Exercise details
The output should be every line below, retyped exactly, with no images.

Segment Start: Exercise inputs

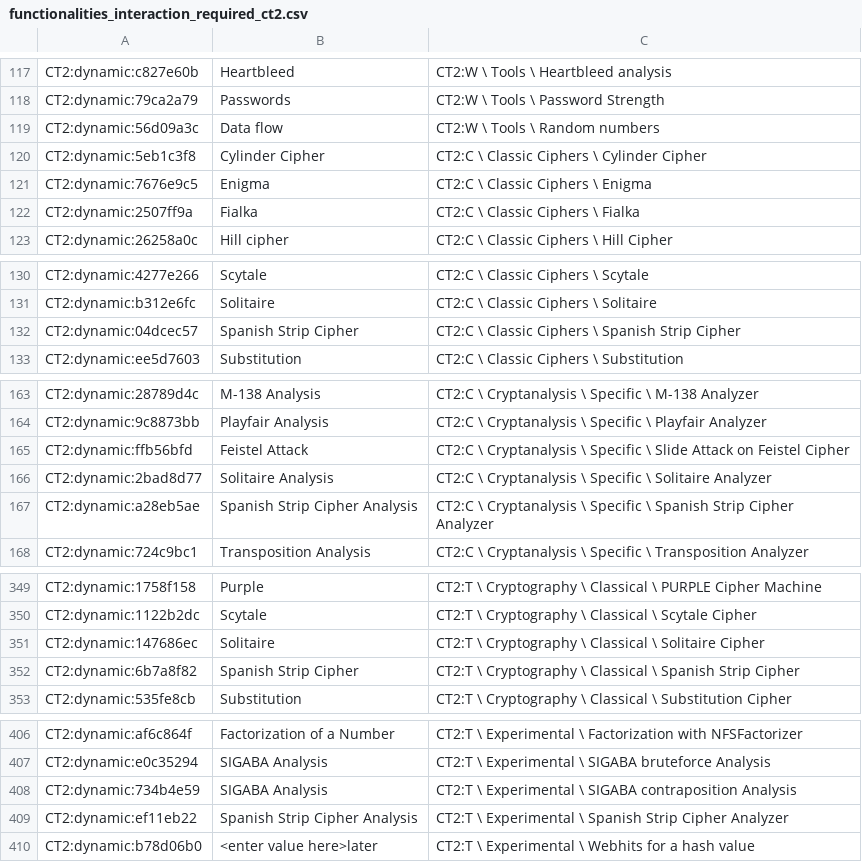
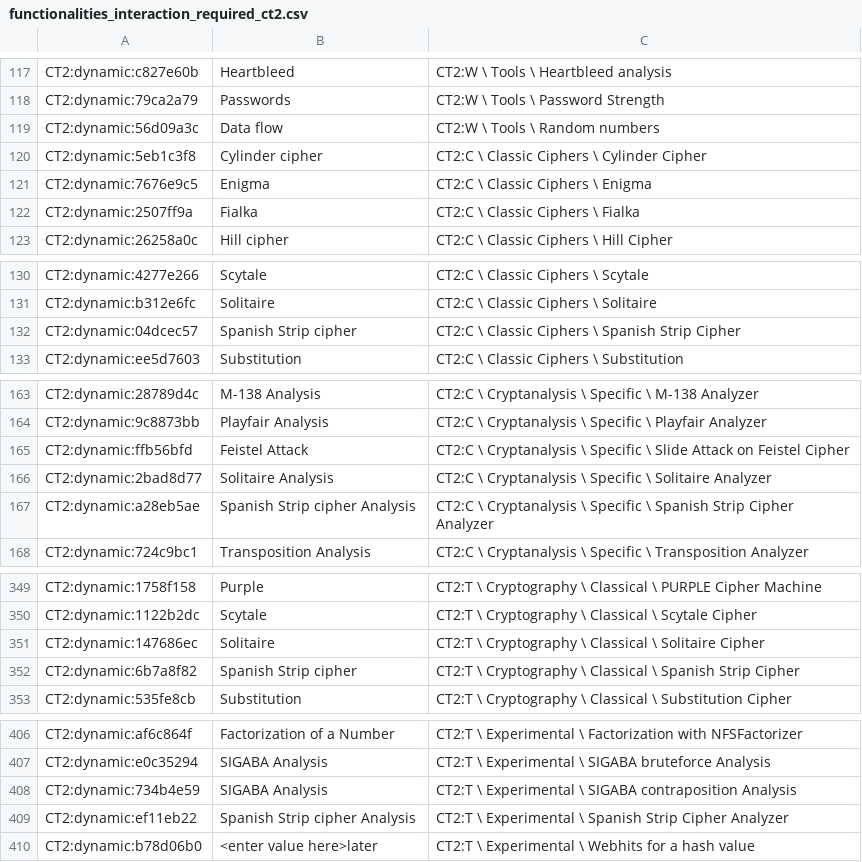
Before and after one commit to simlei/org.cryptool.functionlist, a CSV file: ws-static/data/functionalities_interaction_required_ct2.csv, drawn as a sheet; only a part is shown, gaps mark what is left out.

Commit message:
Cipher -> cipher

```diff
--- a/ws-static/data/functionalities_interaction_required_ct2.csv
+++ b/ws-static/data/functionalities_interaction_required_ct2.csv
@@ -119,3 +119,3 @@ CT2:dynamic:79ca2a79;Passwords;CT2:W \ Tools \ Password Strength
 CT2:dynamic:56d09a3c;Data flow;CT2:W \ Tools \ Random numbers
-CT2:dynamic:5eb1c3f8;Cylinder Cipher;CT2:C \ Classic Ciphers \ Cylinder Cipher
+CT2:dynamic:5eb1c3f8;Cylinder cipher;CT2:C \ Classic Ciphers \ Cylinder Cipher
 CT2:dynamic:7676e9c5;Enigma;CT2:C \ Classic Ciphers \ Enigma
@@ -131,3 +131,3 @@ CT2:dynamic:4277e266;Scytale;CT2:C \ Classic Ciphers \ Scytale
 CT2:dynamic:b312e6fc;Solitaire;CT2:C \ Classic Ciphers \ Solitaire
-CT2:dynamic:04dcec57;Spanish Strip Cipher;CT2:C \ Classic Ciphers \ Spanish Strip Cipher
+CT2:dynamic:04dcec57;Spanish Strip cipher;CT2:C \ Classic Ciphers \ Spanish Strip Cipher
 CT2:dynamic:ee5d7603;Substitution;CT2:C \ Classic Ciphers \ Substitution
@@ -166,3 +166,3 @@ CT2:dynamic:ffb56bfd;Feistel Attack;CT2:C \ Cryptanalysis \ Specific \ Slide Att
 CT2:dynamic:2bad8d77;Solitaire Analysis;CT2:C \ Cryptanalysis \ Specific \ Solitaire Analyzer
-CT2:dynamic:a28eb5ae;Spanish Strip Cipher Analysis;CT2:C \ Cryptanalysis \ Specific \ Spanish Strip Cipher Analyzer
+CT2:dynamic:a28eb5ae;Spanish Strip cipher Analysis;CT2:C \ Cryptanalysis \ Specific \ Spanish Strip Cipher Analyzer
 CT2:dynamic:724c9bc1;Transposition Analysis;CT2:C \ Cryptanalysis \ Specific \ Transposition Analyzer
@@ -351,3 +351,3 @@ CT2:dynamic:1122b2dc;Scytale;CT2:T \ Cryptography \ Classical \ Scytale Cipher
 CT2:dynamic:147686ec;Solitaire;CT2:T \ Cryptography \ Classical \ Solitaire Cipher
-CT2:dynamic:6b7a8f82;Spanish Strip Cipher;CT2:T \ Cryptography \ Classical \ Spanish Strip Cipher
+CT2:dynamic:6b7a8f82;Spanish Strip cipher;CT2:T \ Cryptography \ Classical \ Spanish Strip Cipher
 CT2:dynamic:535fe8cb;Substitution;CT2:T \ Cryptography \ Classical \ Substitution Cipher
@@ -408,3 +408,3 @@ CT2:dynamic:e0c35294;SIGABA Analysis;CT2:T \ Experimental \ SIGABA bruteforce An
 CT2:dynamic:734b4e59;SIGABA Analysis;CT2:T \ Experimental \ SIGABA contraposition Analysis
-CT2:dynamic:ef11eb22;Spanish Strip Cipher Analysis;CT2:T \ Experimental \ Spanish Strip Cipher Analyzer
+CT2:dynamic:ef11eb22;Spanish Strip cipher Analysis;CT2:T \ Experimental \ Spanish Strip Cipher Analyzer
 CT2:dynamic:b78d06b0;<enter value here>later;CT2:T \ Experimental \ Webhits for a hash value
```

Segment End: Exercise inputs

Solved problem
Before and after one commit to simlei/org.cryptool.functionlist, a CSV file: ws-static/data/functionalities_interaction_required_ct2.csv, drawn as a sheet; only a part is shown, gaps mark what is left out.

Commit message:
Cipher -> cipher

```diff
--- a/ws-static/data/functionalities_interaction_required_ct2.csv
+++ b/ws-static/data/functionalities_interaction_required_ct2.csv
@@ -119,3 +119,3 @@ CT2:dynamic:79ca2a79;Passwords;CT2:W \ Tools \ Password Strength
 CT2:dynamic:56d09a3c;Data flow;CT2:W \ Tools \ Random numbers
-CT2:dynamic:5eb1c3f8;Cylinder Cipher;CT2:C \ Classic Ciphers \ Cylinder Cipher
+CT2:dynamic:5eb1c3f8;Cylinder cipher;CT2:C \ Classic Ciphers \ Cylinder Cipher
 CT2:dynamic:7676e9c5;Enigma;CT2:C \ Classic Ciphers \ Enigma
@@ -131,3 +131,3 @@ CT2:dynamic:4277e266;Scytale;CT2:C \ Classic Ciphers \ Scytale
 CT2:dynamic:b312e6fc;Solitaire;CT2:C \ Classic Ciphers \ Solitaire
-CT2:dynamic:04dcec57;Spanish Strip Cipher;CT2:C \ Classic Ciphers \ Spanish Strip Cipher
+CT2:dynamic:04dcec57;Spanish Strip cipher;CT2:C \ Classic Ciphers \ Spanish Strip Cipher
 CT2:dynamic:ee5d7603;Substitution;CT2:C \ Classic Ciphers \ Substitution
@@ -166,3 +166,3 @@ CT2:dynamic:ffb56bfd;Feistel Attack;CT2:C \ Cryptanalysis \ Specific \ Slide Att
 CT2:dynamic:2bad8d77;Solitaire Analysis;CT2:C \ Cryptanalysis \ Specific \ Solitaire Analyzer
-CT2:dynamic:a28eb5ae;Spanish Strip Cipher Analysis;CT2:C \ Cryptanalysis \ Specific \ Spanish Strip Cipher Analyzer
+CT2:dynamic:a28eb5ae;Spanish Strip cipher Analysis;CT2:C \ Cryptanalysis \ Specific \ Spanish Strip Cipher Analyzer
 CT2:dynamic:724c9bc1;Transposition Analysis;CT2:C \ Cryptanalysis \ Specific \ Transposition Analyzer
@@ -351,3 +351,3 @@ CT2:dynamic:1122b2dc;Scytale;CT2:T \ Cryptography \ Classical \ Scytale Cipher
 CT2:dynamic:147686ec;Solitaire;CT2:T \ Cryptography \ Classical \ Solitaire Cipher
-CT2:dynamic:6b7a8f82;Spanish Strip Cipher;CT2:T \ Cryptography \ Classical \ Spanish Strip Cipher
+CT2:dynamic:6b7a8f82;Spanish Strip cipher;CT2:T \ Cryptography \ Classical \ Spanish Strip Cipher
 CT2:dynamic:535fe8cb;Substitution;CT2:T \ Cryptography \ Classical \ Substitution Cipher
@@ -408,3 +408,3 @@ CT2:dynamic:e0c35294;SIGABA Analysis;CT2:T \ Experimental \ SIGABA bruteforce An
 CT2:dynamic:734b4e59;SIGABA Analysis;CT2:T \ Experimental \ SIGABA contraposition Analysis
-CT2:dynamic:ef11eb22;Spanish Strip Cipher Analysis;CT2:T \ Experimental \ Spanish Strip Cipher Analyzer
+CT2:dynamic:ef11eb22;Spanish Strip cipher Analysis;CT2:T \ Experimental \ Spanish Strip Cipher Analyzer
 CT2:dynamic:b78d06b0;<enter value here>later;CT2:T \ Experimental \ Webhits for a hash value
```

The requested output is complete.